Scholarly Electronic Publishing Weblog Update (11/7/07)

The latest update of the Scholarly Electronic Publishing Weblog (SEPW) is now available, which provides information about new works related to scholarly electronic publishing, such as books, journal articles, magazine articles, technical reports, and white papers.

Especially interesting are: "A Critical Theory of Open Access: Libraries and Electronic Publishing"; "The DARE Chronicle: Open Access to Research Results and Teaching Material in the Netherlands"; "Developing an Integrated Institutional Repository at Imperial College London"; "DRIVER: Building the Network for Accessing Digital Repositories across Europe"; "The Effect of 'Open Access' on Citation Impact: An Analysis of ArXiv's Condensed Matter Section"; "Linking Repositories: Scoping the Development of Cross-Institutional User-Oriented Services"; "Newfound Press: The Digital Imprint of the University of Tennessee Libraries"; "Open Access to Open Publish: National Library of Australia"; "Opening Up Scholarly Information at the University of Illinois at Chicago"; "The Prevalence of Additional Electronic Features in Pure E-Journals"; "Redefining Scholarly Publishing as a Service Industry"; "Rethinking Collections—Libraries and Librarians in an Open Age: A Theoretical View"; Scholarly Communication Education Initiatives, SPEC Kit 299; "Society Publishers with Open Access Journals"; and "Victory in the Senate: Update on the Bill to Mandate Open Access at the NIH."

SPARC/ACRL Explore Sustainability Issues with Three Open Access Journal Publishers

SPARC and ACRL have released podcasts/transcripts of interviews about sustainability issues with Bryan Vickery (BioMed Central), Mark Patterson (Public Library of Science), and Paul Peters (Hindawi Publishing Corporation). It has also released a matrix that analyzes the responses of these OA journal publishers about sustainability issues.

Development Pack about Managing Intellectual Property Rights for Digital Learning Materials in Repositories

The TrustDR (Trust in Digital Repositories) Digital Repository Project's Managing Intellectual Property Rights in Digital Learning Materials: A Development Pack for Institutional Repositories is available.
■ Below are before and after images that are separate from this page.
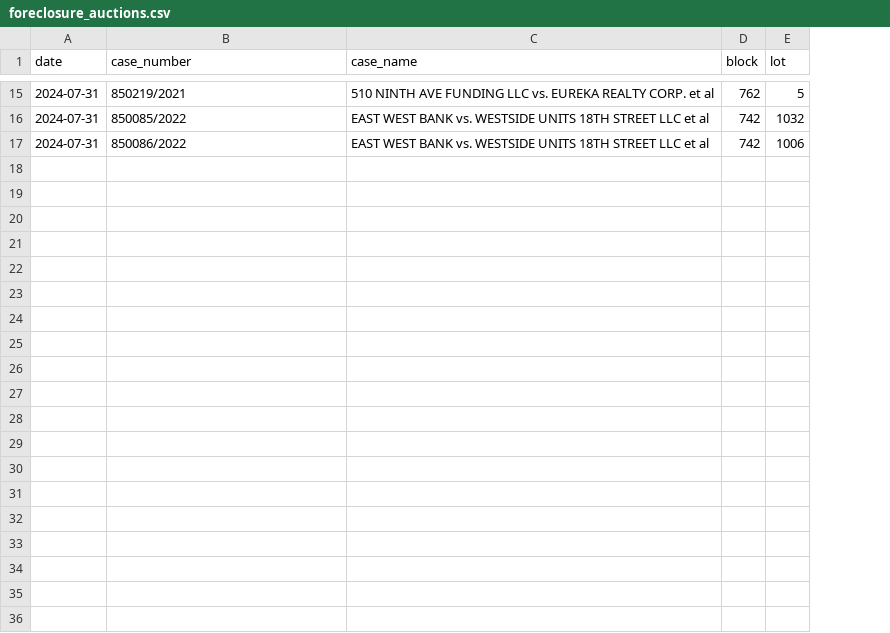
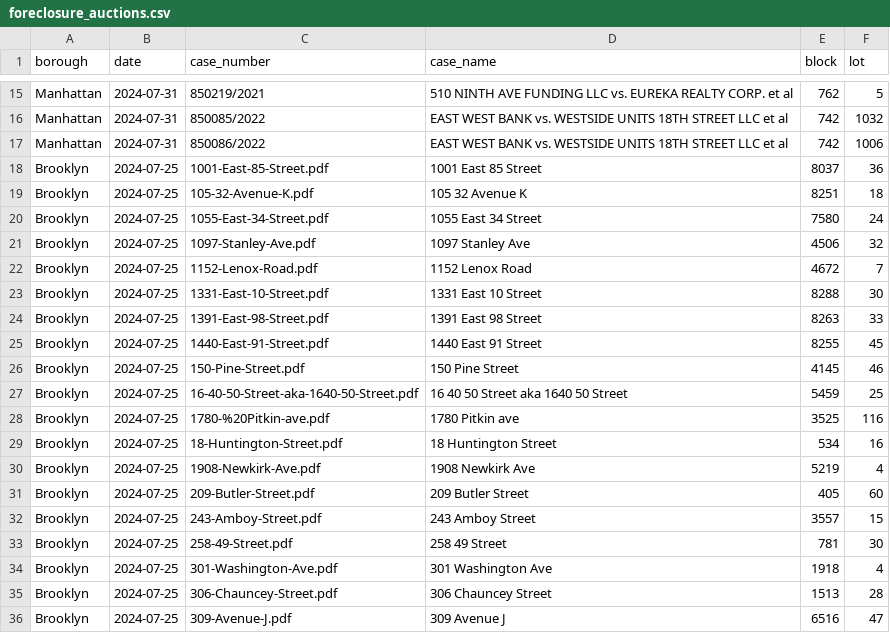
Before and after one commit to ivoytov/manhattan, a CSV file: transactions/foreclosure_auctions.csv, drawn as a sheet; only a part is shown, gaps mark what is left out; the diff covers the shown part only; the diff names each change by its address in the sheet, - before the commit and + after, or states it on an @@ line.

Commit message:
brooklyn

```diff
--- a/transactions/foreclosure_auctions.csv
+++ b/transactions/foreclosure_auctions.csv
+column A (borough), rows 15-17: all Manhattan
+row 18: Brooklyn | 2024-07-25 | 1001-East-85-Street.pdf | 1001 East 85 Street | 8037 | 36
+row 19: Brooklyn | 2024-07-25 | 105-32-Avenue-K.pdf | 105 32 Avenue K | 8251 | 18
+row 20: Brooklyn | 2024-07-25 | 1055-East-34-Street.pdf | 1055 East 34 Street | 7580 | 24
+row 21: Brooklyn | 2024-07-25 | 1097-Stanley-Ave.pdf | 1097 Stanley Ave | 4506 | 32
+row 22: Brooklyn | 2024-07-25 | 1152-Lenox-Road.pdf | 1152 Lenox Road | 4672 | 7
+row 23: Brooklyn | 2024-07-25 | 1331-East-10-Street.pdf | 1331 East 10 Street | 8288 | 30
+row 24: Brooklyn | 2024-07-25 | 1391-East-98-Street.pdf | 1391 East 98 Street | 8263 | 33
+row 25: Brooklyn | 2024-07-25 | 1440-East-91-Street.pdf | 1440 East 91 Street | 8255 | 45
+row 26: Brooklyn | 2024-07-25 | 150-Pine-Street.pdf | 150 Pine Street | 4145 | 46
+row 27: Brooklyn | 2024-07-25 | 16-40-50-Street-aka-1640-50-Street.pdf | 16 40 50 Street aka 1640 50 Street | 5459 | 25
+row 28: Brooklyn | 2024-07-25 | 1780-%20Pitkin-ave.pdf | 1780 Pitkin ave | 3525 | 116
+row 29: Brooklyn | 2024-07-25 | 18-Huntington-Street.pdf | 18 Huntington Street | 534 | 16
+row 30: Brooklyn | 2024-07-25 | 1908-Newkirk-Ave.pdf | 1908 Newkirk Ave | 5219 | 4
+row 31: Brooklyn | 2024-07-25 | 209-Butler-Street.pdf | 209 Butler Street | 405 | 60
+row 32: Brooklyn | 2024-07-25 | 243-Amboy-Street.pdf | 243 Amboy Street | 3557 | 15
+row 33: Brooklyn | 2024-07-25 | 258-49-Street.pdf | 258 49 Street | 781 | 30
+row 34: Brooklyn | 2024-07-25 | 301-Washington-Ave.pdf | 301 Washington Ave | 1918 | 4
+row 35: Brooklyn | 2024-07-25 | 306-Chauncey-Street.pdf | 306 Chauncey Street | 1513 | 28
+row 36: Brooklyn | 2024-07-25 | 309-Avenue-J.pdf | 309 Avenue J | 6516 | 47
```
Also changed, not shown: 12 added rows elsewhere in this file, 1 other file.
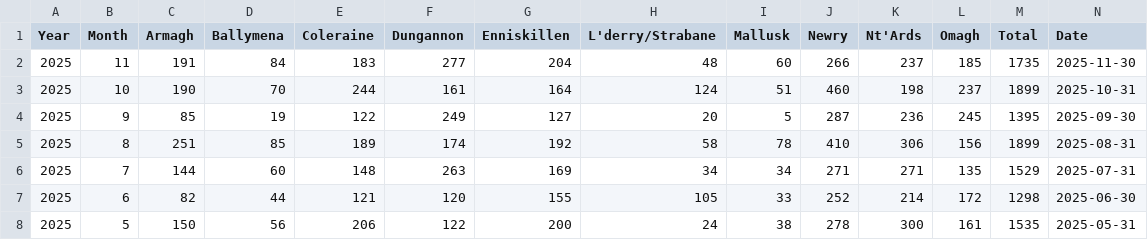
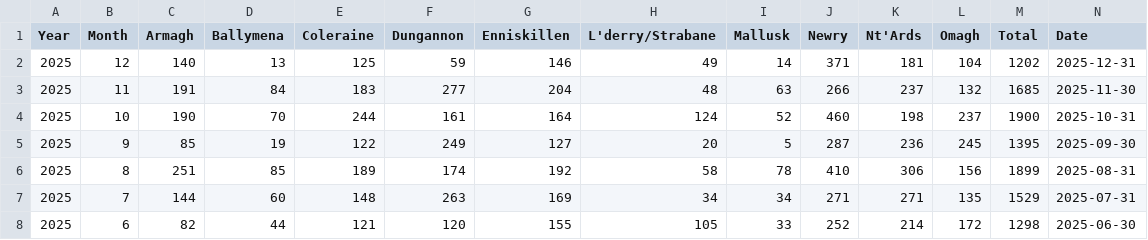
Before and after one commit to codepol/NI-TBstats, a CSV file: data/TB_Animal_SummaryPivot.csv, drawn as a sheet; only a part is shown; the shorter side is filled out with more unchanged rows.

```diff
--- a/data/TB_Animal_SummaryPivot.csv
+++ b/data/TB_Animal_SummaryPivot.csv
@@ -1,4 +1,5 @@
 "Year","Month","Armagh","Ballymena","Coleraine","Dungannon","Enniskillen","L'derry/Strabane","Mallusk","Newry","Nt'Ards","Omagh","Total","Date"
-2025,11,191,84,183,277,204,48,60,266,237,185,1735,2025-11-30
-2025,10,190,70,244,161,164,124,51,460,198,237,1899,2025-10-31
+2025,12,140,13,125,59,146,49,14,371,181,104,1202,2025-12-31
+2025,11,191,84,183,277,204,48,63,266,237,132,1685,2025-11-30
+2025,10,190,70,244,161,164,124,52,460,198,237,1900,2025-10-31
 2025,9,85,19,122,249,127,20,5,287,236,245,1395,2025-09-30
```
Also changed, not shown: data/TB_Animal_SummaryLong.csv, data/TB_ReactorHerds_SummaryAll.csv, 6 other files.
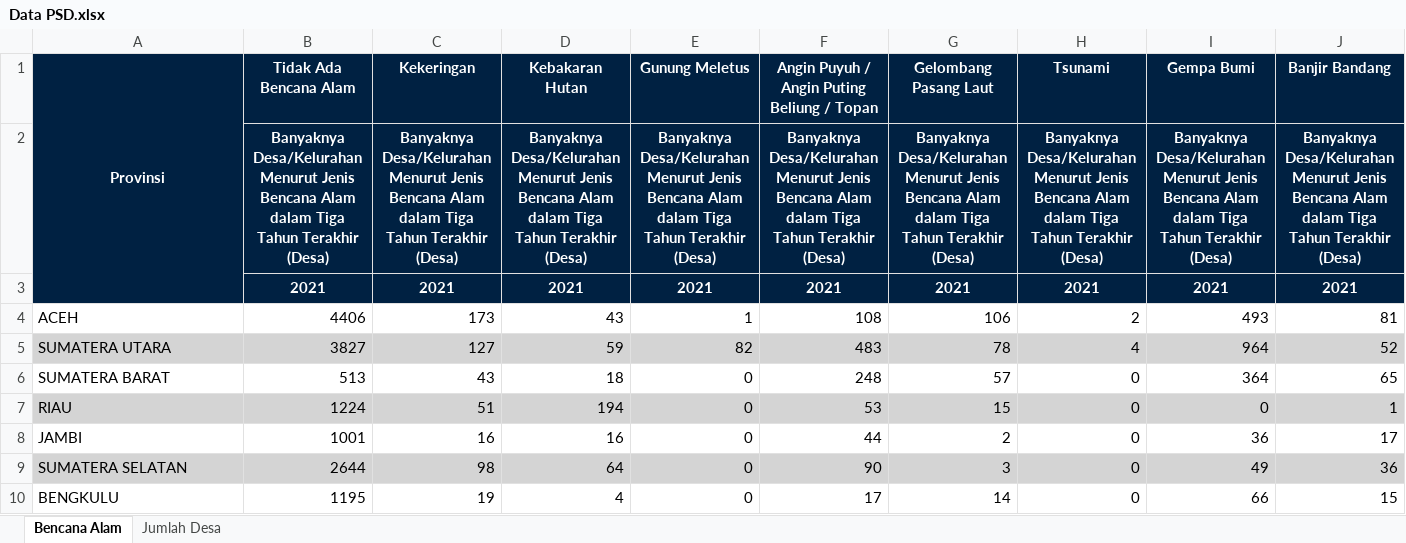
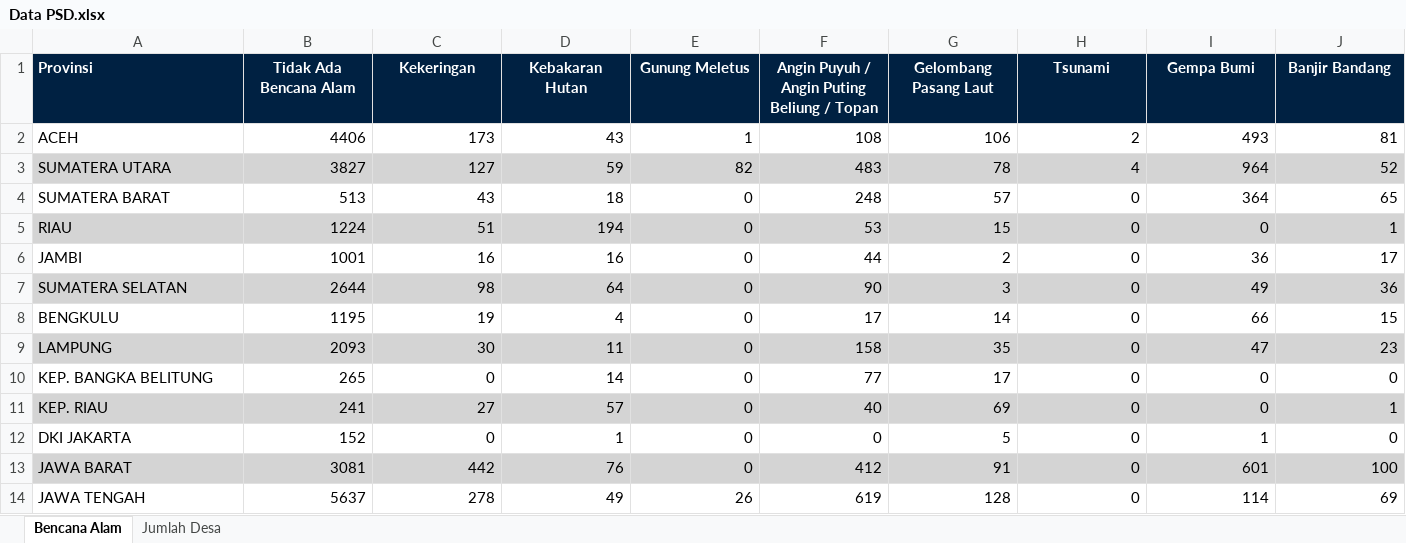
Before and after one commit to Zen-Rofiqy/STA1381-PSD, an Excel workbook: Tugas/Tugas Akhir/Data PSD.xlsx, sheet Bencana Alam, drawn as a sheet; only a part is shown; the shorter side is filled out with more unchanged rows; values as stored, in another font and other column widths than the file's, no borders; charts and pictures not drawn; rows hold the shown columns only; the diff names each change by its address in the sheet, - before the commit and + after, or states it on an @@ line.

```diff
--- a/Tugas/Tugas Akhir/Data PSD.xlsx (sheet Bencana Alam)
+++ b/Tugas/Tugas Akhir/Data PSD.xlsx (sheet Bencana Alam)
-A1 alignment: center
+A1 alignment: left
-A1:A3 merged
-row 2:  | Banyaknya Desa/Kelurahan Menurut Jenis Bencana Alam dalam Tiga Tahun Terakhir (Desa) | Banyaknya Desa/Kelurahan Menurut Jenis Bencana Alam dalam Tiga Tahun Terakhir (Desa) | Banyaknya Desa/Kelurahan Menurut Jenis Bencana Alam dalam Tiga Tahun Terakhir (Desa) | Banyaknya Desa/Kelurahan Menurut Jenis Bencana Alam dalam Tiga Tahun Terakhir (Desa) | Banyaknya Desa/Kelurahan Menurut Jenis Bencana Alam dalam Tiga Tahun Terakhir (Desa) | Banyaknya Desa/Kelurahan Menurut Jenis Bencana Alam dalam Tiga Tahun Terakhir (Desa) | Banyaknya Desa/Kelurahan Menurut Jenis Bencana Alam dalam Tiga Tahun Terakhir (Desa) | Banyaknya Desa/Kelurahan Menurut Jenis Bencana Alam dalam Tiga Tahun Terakhir (Desa) | Banyaknya Desa/Kelurahan Menurut Jenis Bencana Alam dalam Tiga Tahun Terakhir (Desa)
-row 3:  | 2021 | 2021 | 2021 | 2021 | 2021 | 2021 | 2021 | 2021 | 2021
```
Also changed, not shown: sheet Jumlah Desa, charts or pictures, 1 other file.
The publication, which was the final output of the JISC-funded project, is under a Creative Commons Attribution License.

Here's an excerpt from the "Executive Introduction and Summary":

What is this pack for?

  • To help clarify and update IPR policy for the management and use of digital learning materials created within institutions and develop a sustainable infrastructure (human, technical, educational and organisational) for the effective use of e-learning particularly in support of delivering a more flexible curriculum.

Who is this pack aimed at?

  • Senior management with responsibilities in this area and those supporting them, individuals and teams tasked with overhauling institutional IPR policy, managers and consultants etc who are interested in developing viable e-learning infrastructures, managers of e-learning projects and those involved in planning for projects, partnerships and collaborations, people with a general interest in this increasingly important aspect of e-learning.